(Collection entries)
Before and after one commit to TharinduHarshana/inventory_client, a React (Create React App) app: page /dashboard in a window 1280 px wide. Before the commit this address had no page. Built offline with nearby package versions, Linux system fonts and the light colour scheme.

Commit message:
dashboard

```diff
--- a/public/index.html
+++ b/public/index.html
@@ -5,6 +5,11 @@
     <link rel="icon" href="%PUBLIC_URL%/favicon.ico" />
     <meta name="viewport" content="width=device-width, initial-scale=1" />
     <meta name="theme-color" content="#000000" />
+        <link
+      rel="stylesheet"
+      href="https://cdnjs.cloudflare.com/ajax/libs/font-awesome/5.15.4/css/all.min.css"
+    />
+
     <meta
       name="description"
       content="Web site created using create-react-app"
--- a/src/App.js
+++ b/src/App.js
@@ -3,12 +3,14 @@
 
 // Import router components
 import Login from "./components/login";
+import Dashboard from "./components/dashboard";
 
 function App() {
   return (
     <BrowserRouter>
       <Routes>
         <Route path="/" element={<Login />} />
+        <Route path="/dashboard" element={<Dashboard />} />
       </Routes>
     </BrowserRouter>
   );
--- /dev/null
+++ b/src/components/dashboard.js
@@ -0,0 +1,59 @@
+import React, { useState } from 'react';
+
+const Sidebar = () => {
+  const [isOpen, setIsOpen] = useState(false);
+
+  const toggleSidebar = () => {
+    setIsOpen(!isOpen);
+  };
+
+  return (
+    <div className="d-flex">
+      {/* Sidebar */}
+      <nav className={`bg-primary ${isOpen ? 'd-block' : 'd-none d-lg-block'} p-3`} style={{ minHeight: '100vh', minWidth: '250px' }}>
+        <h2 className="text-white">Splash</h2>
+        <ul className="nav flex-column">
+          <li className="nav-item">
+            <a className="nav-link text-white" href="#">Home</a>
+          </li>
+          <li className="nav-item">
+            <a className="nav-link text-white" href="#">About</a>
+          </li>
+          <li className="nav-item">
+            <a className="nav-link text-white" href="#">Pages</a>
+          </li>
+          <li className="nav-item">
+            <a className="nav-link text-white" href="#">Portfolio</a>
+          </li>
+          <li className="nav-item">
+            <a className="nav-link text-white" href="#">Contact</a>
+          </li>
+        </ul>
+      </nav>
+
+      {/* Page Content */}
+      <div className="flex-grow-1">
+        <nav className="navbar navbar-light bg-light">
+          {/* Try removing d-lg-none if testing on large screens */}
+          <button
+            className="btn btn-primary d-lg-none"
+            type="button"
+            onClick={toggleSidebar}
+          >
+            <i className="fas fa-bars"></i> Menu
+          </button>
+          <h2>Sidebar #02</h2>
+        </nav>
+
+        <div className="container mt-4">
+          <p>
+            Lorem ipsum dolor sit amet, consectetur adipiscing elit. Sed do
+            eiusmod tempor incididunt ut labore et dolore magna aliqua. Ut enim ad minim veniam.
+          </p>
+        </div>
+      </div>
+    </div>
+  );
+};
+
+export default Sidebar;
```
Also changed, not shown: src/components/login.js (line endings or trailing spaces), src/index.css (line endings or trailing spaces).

**Brief:**
Whenever a line of the entries contains the string "text", copy that line.

**Result:**
+        <h2 className="text-white">Splash</h2>
+            <a className="nav-link text-white" href="#">Home</a>
+            <a className="nav-link text-white" href="#">About</a>
+            <a className="nav-link text-white" href="#">Pages</a>
+            <a className="nav-link text-white" href="#">Portfolio</a>
+            <a className="nav-link text-white" href="#">Contact</a>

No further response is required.